The wedding was lavish and spectacular, and my sister and I both loved dressing up for the occasion in our saris chosen especially for the colour of each particular day. But India also equalled enormous culture shock. It was the first time I can vividly remember witnessing extreme poverty: we were driving in the car from the hotel to the wedding venue, and when we were stopped in traffic, dozens of children surrounded the car, banging on the windows and begging. The driver just pulled away. After that I remember being shocked into stunned silence – partly fear, but also partly curiosity. I asked my parents why children had to live like that. Children ask the most difficult questions, I feel.

18 India wedding  1995

All the bangles you could ask for!

But there were other abiding memories too – the wedding was also a riot of colour and ritual and amazing food. I wore bangles up to my elbows, and had henna designs drawn on my hands. I managed to irritate the woman doing mine, and so I was bestowed a (what I remember to be) hideous henna pattern, with thick blobs like a chessboard, where everyone else had delicate vines and flowers. The jealousy still stings.

19 India wedding  1995

During the mendhi session, having henna painted on my hands

We managed to see some of Northern India too – taking the train down to Agra to see the Taj Mahal. There, we spotted snake charmers lining the street up towards the beautiful marble building.
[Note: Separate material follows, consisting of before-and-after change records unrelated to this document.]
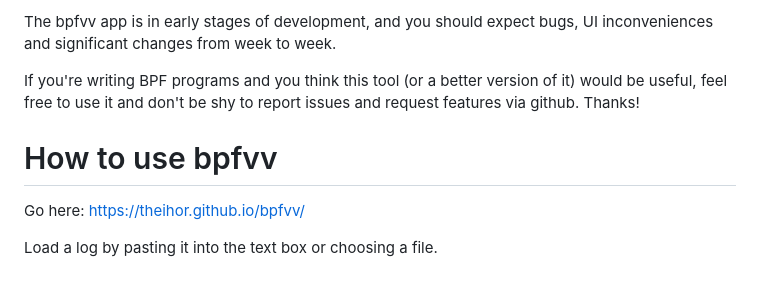
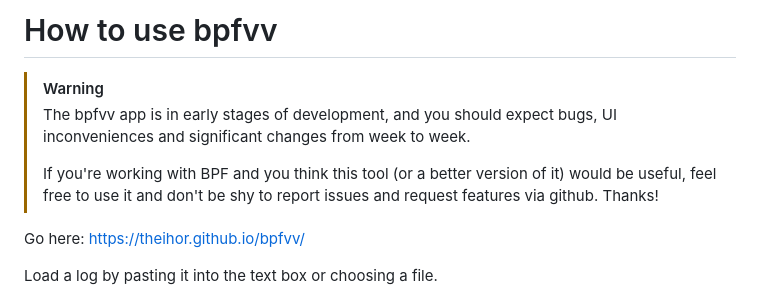
Before and after one commit to prozak/bpfvv, a Markdown page: HOWTO.md, the part around the change. Drawn GitHub-style.

Commit message:
Update HOWTO.md
Add a warning box at the top.

Signed-off-by: Ihor Solodrai <ihor.solodrai@linux.dev>

```diff
--- a/HOWTO.md
+++ b/HOWTO.md
@@ -1,11 +1,12 @@
-The bpfvv app is in early stages of development, and you should expect
-bugs, UI inconveniences and significant changes from week to week.
+# How to use bpfvv
 
-If you're writing BPF programs and you think this tool (or a better
-version of it) would be useful, feel free to use it and don't be shy
-to report issues and request features via github. Thanks!
-
-# How to use bpfvv
+> [!WARNING]
+> The bpfvv app is in early stages of development, and you should expect
+> bugs, UI inconveniences and significant changes from week to week.
+>
+> If you're working with BPF and you think this tool (or a better
+> version of it) would be useful, feel free to use it and don't be shy
+> to report issues and request features via github. Thanks!
 
 Go here: https://theihor.github.io/bpfvv/
 
```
I was obsessed with snakes at the time (so much so, that even now when it came to killing a snake in a scene in my book, I couldn’t do it!) and so I watched on, intrigued.
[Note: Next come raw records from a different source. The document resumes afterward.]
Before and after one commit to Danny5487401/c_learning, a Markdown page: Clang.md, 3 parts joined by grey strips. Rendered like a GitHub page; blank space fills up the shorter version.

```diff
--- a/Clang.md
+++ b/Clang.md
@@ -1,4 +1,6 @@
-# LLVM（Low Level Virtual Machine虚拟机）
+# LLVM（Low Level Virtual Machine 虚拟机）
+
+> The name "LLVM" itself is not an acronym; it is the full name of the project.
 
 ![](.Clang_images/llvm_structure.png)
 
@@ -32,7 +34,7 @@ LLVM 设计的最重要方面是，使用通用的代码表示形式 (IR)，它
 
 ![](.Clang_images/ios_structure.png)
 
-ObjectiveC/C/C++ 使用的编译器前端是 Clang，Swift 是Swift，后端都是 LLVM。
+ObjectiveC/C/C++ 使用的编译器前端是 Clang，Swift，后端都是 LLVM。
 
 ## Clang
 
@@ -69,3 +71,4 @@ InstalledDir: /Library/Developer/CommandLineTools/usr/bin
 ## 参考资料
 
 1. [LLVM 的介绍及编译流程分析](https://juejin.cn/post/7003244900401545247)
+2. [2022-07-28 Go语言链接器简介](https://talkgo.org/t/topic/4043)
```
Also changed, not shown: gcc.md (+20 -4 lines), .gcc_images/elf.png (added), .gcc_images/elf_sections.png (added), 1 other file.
14 India 1995

Okay, maybe I look a little bit scared… But look at that rocking jumper

We also visited places like the Red Fort, which no doubt subtly planted the seeds in my mind of a vast, red castle, surrounded by heat and sand.
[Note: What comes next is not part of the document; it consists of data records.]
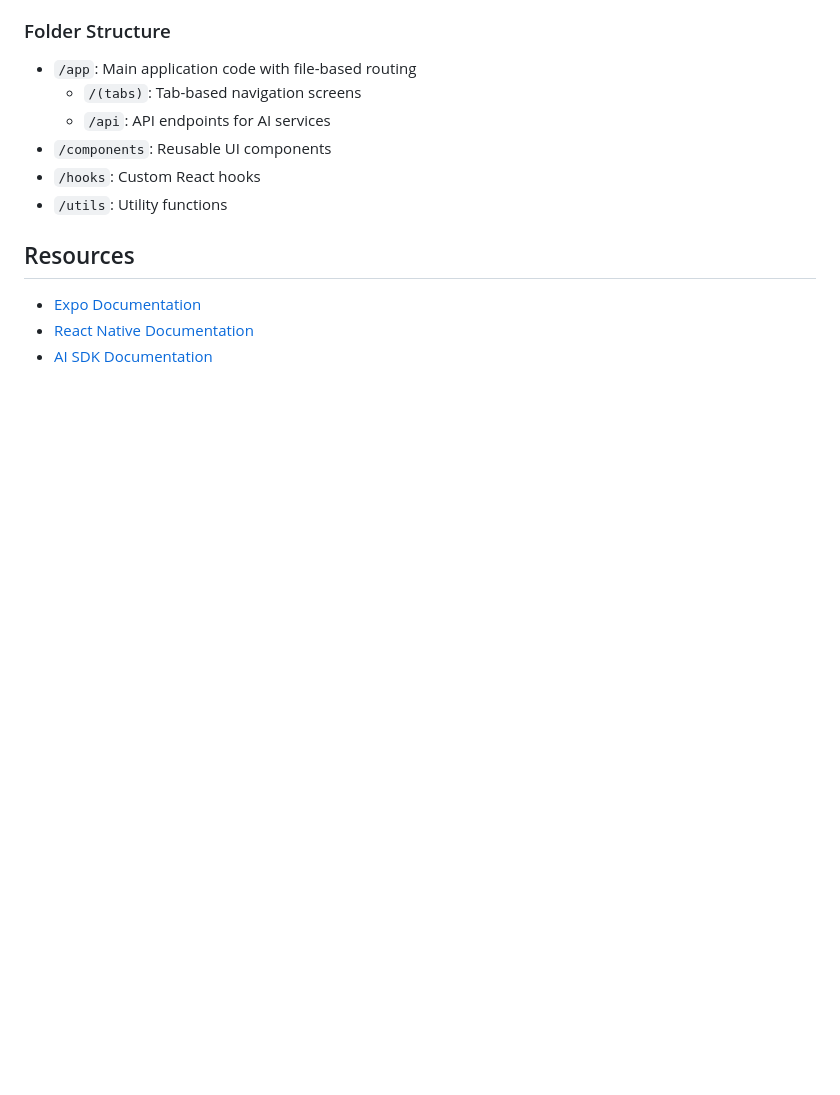
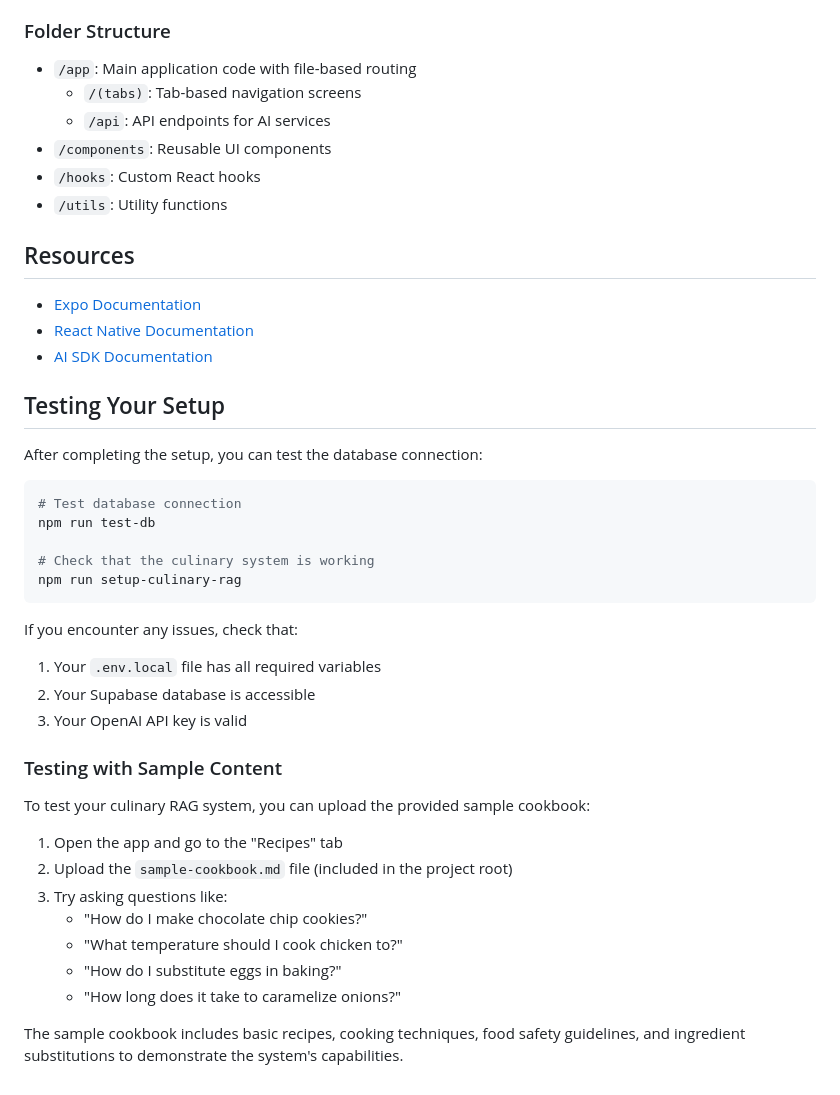
Before and after one commit to dwihp2/rag-chatbot-app, a Markdown page: README.md, the part around one of its changes. GitHub-like rendering; blank space fills up the shorter version.

````diff
--- a/README.md
+++ b/README.md
@@ -94,3 +144,34 @@ The application connects to several API endpoints:
 - [Expo Documentation](https://docs.expo.dev/)
 - [React Native Documentation](https://reactnative.dev/)
 - [AI SDK Documentation](https://ai.vercel.ai/docs)
+
+## Testing Your Setup
+
+After completing the setup, you can test the database connection:
+
+```bash
+# Test database connection
+npm run test-db
+
+# Check that the culinary system is working
+npm run setup-culinary-rag
+```
+
+If you encounter any issues, check that:
+1. Your `.env.local` file has all required variables
+2. Your Supabase database is accessible
+3. Your OpenAI API key is valid
+
+### Testing with Sample Content
+
+To test your culinary RAG system, you can upload the provided sample cookbook:
+
+1. Open the app and go to the "Recipes" tab
+2. Upload the `sample-cookbook.md` file (included in the project root)
+3. Try asking questions like:
+   - "How do I make chocolate chip cookies?"
+   - "What temperature should I cook chicken to?"
+   - "How do I substitute eggs in baking?"
+   - "How long does it take to caramelize onions?"
+
+The sample cookbook includes basic recipes, cooking techniques, food safety guidelines, and ingredient substitutions to demonstrate the system's capabilities.
````
Also changed, not shown: other parts of README.md (+67 -17 lines), sample-cookbook.md (added, +131 -0 lines).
16 India 1995

My sister and me at the Red Fort, New Delhi

But no greater moment stayed with me longer than the main wedding day, where we walked alongside a procession of musicians, dancers and – wait for it – elephants, as the groom rode astride a beautiful white stallion covered in red and gold cloth. There were garlands of flowers everywhere, all in deep, rich colours: marigold, crimson and indigo. The bride was absolutely stunning, and both my sister and I watched with mouths agape throughout the entire ceremony.

When I look at the below picture, I can picture exactly a scene from The Oathbreaker’s Shadow, right near the end – so I won’t spoil it by saying too much more. It makes me wonder just how much I was influenced by what I had seen as a child, and why it was so natural for me to want to set my book in that particular environment. I’m going to be exploring this even more in a later post, but for now, I leave you with a painted elephant…

13 India wedding 1995

Beautiful painted elephant during the Hindu wedding

#Inspiration series… Travelling

The Oathbreaker’s Shadow is out in the world now (well, the parts of the world where the rights have sold!), so I thought I’d continue my blogging tradition by talking about different things that inspire the book and my writing, and hopefully give some useful tips along the way.

This week’s inspiration theme is: Travel!

To start things off, one of the Totally Random Tour stops last week was with Sable Caught, a lovely vlogger who I met at the Random House UK blogger brunch. Karen, Emma and I all provided her with a list of the top 5 places which inspire us. Check out her vlog to see our answers:

Did any of those places resonate with you? Check back tomorrow for more travel-inspiration, where I will delve a bit deeper into how it helps my writing and why I love it! And not just for the sunshine!